Multiple myeloma is a cancer of the bone marrow where abnormal quantity of white blood cells, leukocytes, proliferate uncontrollably.

Multiple myeloma is one of the most common types of bone marrow cancers. It attacks the plasma of cells, the white blood cells that produce antibodies whose function is to protect from infections. Plasma cells go through a cancerous change, they start proliferating uncontrollably and thus hampers the production f healthy red blood cells, leukocytes, and thrombocytes. These abnormal and cancerous cells of the plasma are called myeloma cells.

The myeloma cells produce abnormal number of antibodies, and on the other hand, there is reduced production of healthy white blood cells that protect us from infections. Myeloma cells also destroy the bone tissue, which further leads to pains in the bones, breaking of bones and release of extra calcium in the bloodstream.

The small number of red blood cells causes reduced ability of the blood to transport oxygen to the other organs, while lower count of thrombocytes may lead to abnormal hemorrhaging.

Multiple myeloma is showing higher incidence in people over 40.



The symptoms of multiple myeloma are the following:

  • fatigue
  • paleness
  • shortness of breath
  • pain in the bones, mostly in the back, as the myeloma cells proliferate and accumulate in the bone marrow and spread through the skeleton
  • easy breaking of bones
  • recurrent infections
  • easy bruising, even without injury
  • thirst, frequent need for urination and constipation due to increased level of calcium in the blood

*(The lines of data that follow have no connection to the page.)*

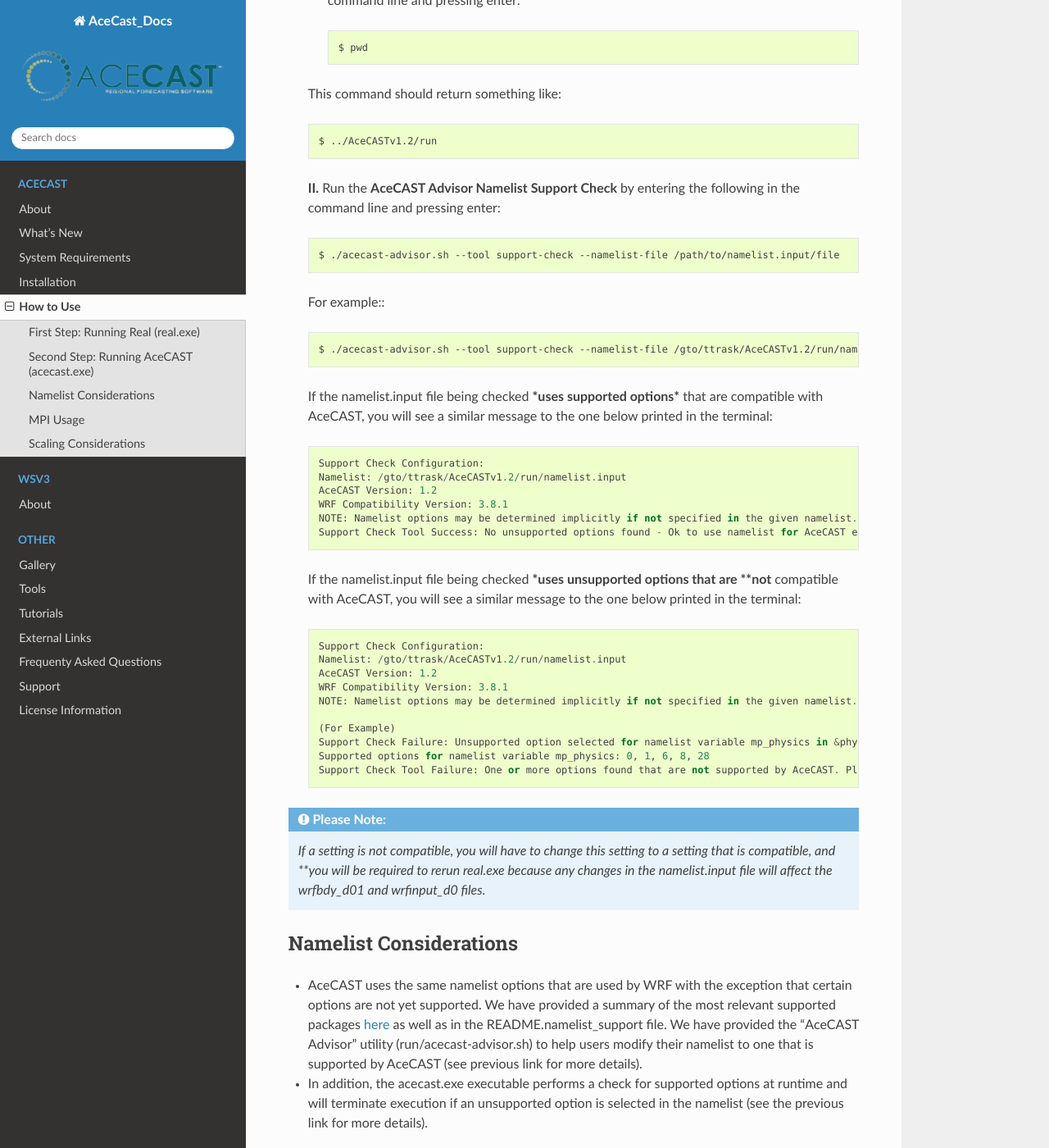
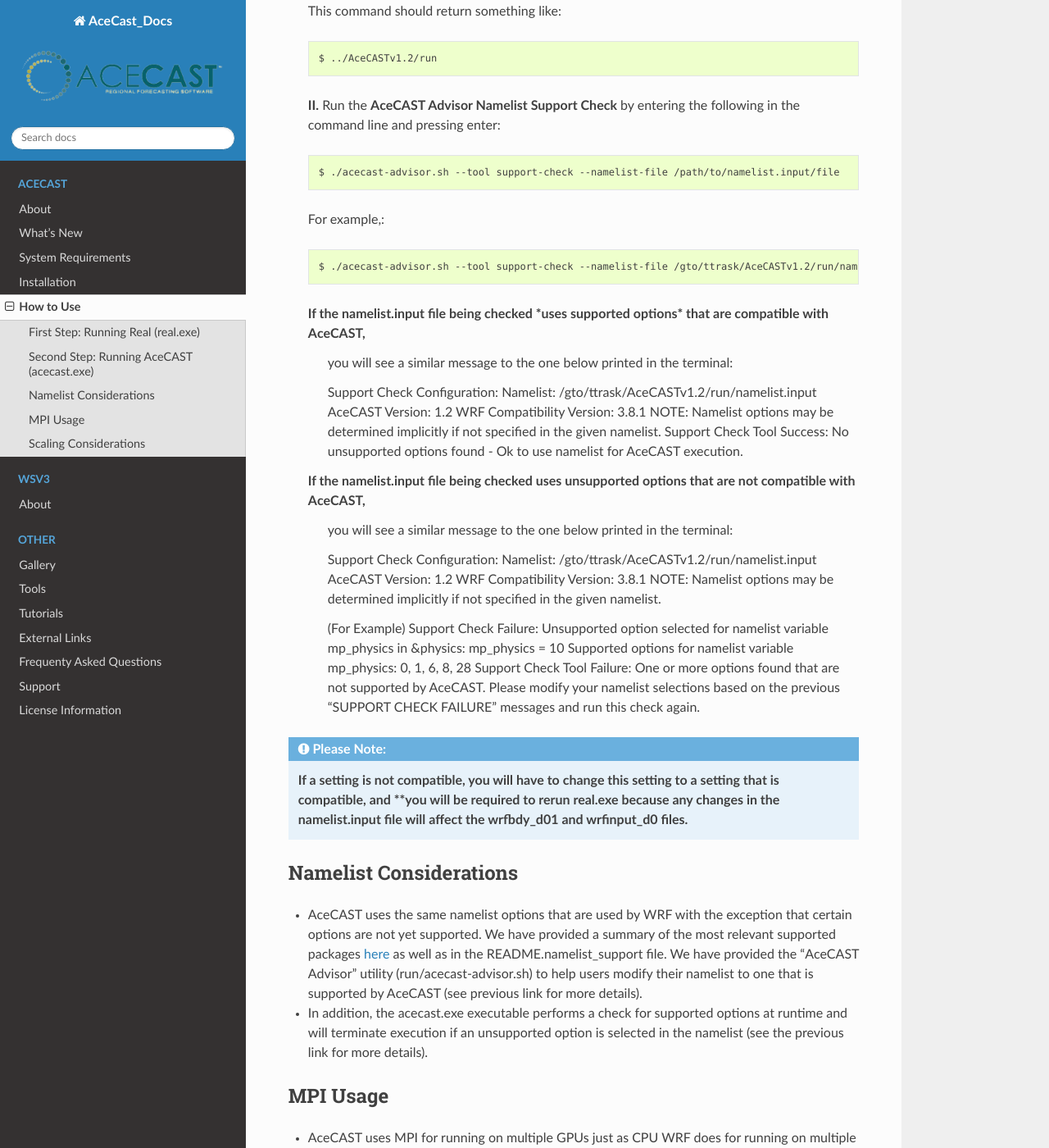
Before and after one commit to TempoQuestInc/AceCAST-Docs, a Sphinx documentation site: the page built from source/How_to_use.rst, in a window 1280 px wide and 1400 px high, scrolled down 2691 px. Shown: the whole window at 82% size. Built offline with Sphinx 7.4.7 and the Read the Docs theme 2.0.0, drawn with Linux system fonts in a browser that asks for light colours; some of the changed text lies outside the part shown.

Commit message:
Formatting

```diff
--- a/source/How_to_use.rst
+++ b/source/How_to_use.rst
@@ -78,11 +78,11 @@
 .. admonition:: Please Note:
         Additionally, TempoQuest has also provided an **AceCAST Advisor Script (acecast-advisor.sh) located in the ../AceCAST/run directory** to assist users in modifying their namelist settings to settings that are supported by AceCAST. More information about this utility can be found under the **Additional Information** section.
 
-        **I.** To view the namelist.input file using VIM in the terminal, enter the following in the command line and press enter::
+**I.** To view the namelist.input file using VIM in the terminal, enter the following in the command line and press enter::
 
-                $ vi namelist.input
+        $ vi namelist.input
 
-        **II.** Next, enter insert mode in VIM by **pressing i**. This will allow you to modify the file.
+**II.** Next, enter insert mode in VIM by **pressing i**. This will allow you to modify the file.
 
 **2C.)** After modifying your *namelist.input* file, it is good practice to run the AceCAST Advisor Script to ensure your chosen namelist.input settings are compatible with AceCAST.
 
@@ -98,11 +98,12 @@
 
         $ ./acecast-advisor.sh --tool support-check --namelist-file /path/to/namelist.input/file
 
-       For example:::
+       For example,::
 
         $ ./acecast-advisor.sh --tool support-check --namelist-file /gto/ttrask/AceCASTv1.2/run/namelist.input
 
-       If the namelist.input file being checked ***uses supported options*** that are compatible with AceCAST, you will see a similar message to the one below printed in the terminal::
+       If the namelist.input file being checked ***uses supported options*** that are compatible with AceCAST,
+        you will see a similar message to the one below printed in the terminal::
 
         Support Check Configuration:
         Namelist: /gto/ttrask/AceCASTv1.2/run/namelist.input
@@ -111,7 +112,8 @@
         NOTE: Namelist options may be determined implicitly if not specified in the given namelist.
         Support Check Tool Success: No unsupported options found - Ok to use namelist for AceCAST execution.
 
-       If the namelist.input file being checked ***uses unsupported options that are **not** compatible with AceCAST, you will see a similar message to the one below printed in the terminal::
+       If the namelist.input file being checked **uses unsupported options** that are **not** compatible with AceCAST,
+        you will see a similar message to the one below printed in the terminal::
 
         Support Check Configuration:
         Namelist: /gto/ttrask/AceCASTv1.2/run/namelist.input
@@ -120,13 +122,16 @@
         NOTE: Namelist options may be determined implicitly if not specified in the given namelist.
 
         (For Example)
-        Support Check Failure: Unsupported option selected for namelist variable mp_physics in &physics: mp_physics = 10
+        Support Check Failure: Unsupported option selected for namelist variable mp_physics in
+        &physics: mp_physics = 10
         Supported options for namelist variable mp_physics: 0, 1, 6, 8, 28
-        Support Check Tool Failure: One or more options found that are not supported by AceCAST. Please modify your namelist selections based on the previous "SUPPORT CHECK FAILURE" messages and run this check again.
+        Support Check Tool Failure: One or more options found that are not supported by AceCAST.
+        Please modify your namelist selections based on the previous "SUPPORT CHECK FAILURE"
+        messages and run this check again.
 
 .. admonition:: Please Note:
 
-        *If a setting is not compatible, you will have to change this setting to a setting that is compatible, and **you will be required to rerun real.exe because any changes in the namelist.input file will affect the wrfbdy_d01 and wrfinput_d0 files.*
+        **If a setting is not compatible, you will have to change this setting to a setting that is compatible, and **you will be required to rerun real.exe because any changes in the namelist.input file will affect the wrfbdy_d01 and wrfinput_d0 files.**
 
 
 Namelist Considerations
```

Some patients may not feel any symptoms, especially in the early stage.



The cause of multiple myeloma is not known. It is known that it starts with one abnormal plasma cell in the bone marrow. Once it starts, the cells start to proliferate rapidly and do not die, i.e. these cancerous cells do not follow the normal lifecycle of a cell.


Risk Factors

The risk factors for multiple myeloma known by far are:

  • age
  • race – black people develop it more than white
  • monoclonal gammopathy of undetermined significance – it has been noted that 1% of people with this condition develop multiple myeloma



The complications from multiple myeloma may be:

  • stiff bones which are easier to break
  • recurrent infections
  • anemia
  • kidney failure, due to increased calcium in the blood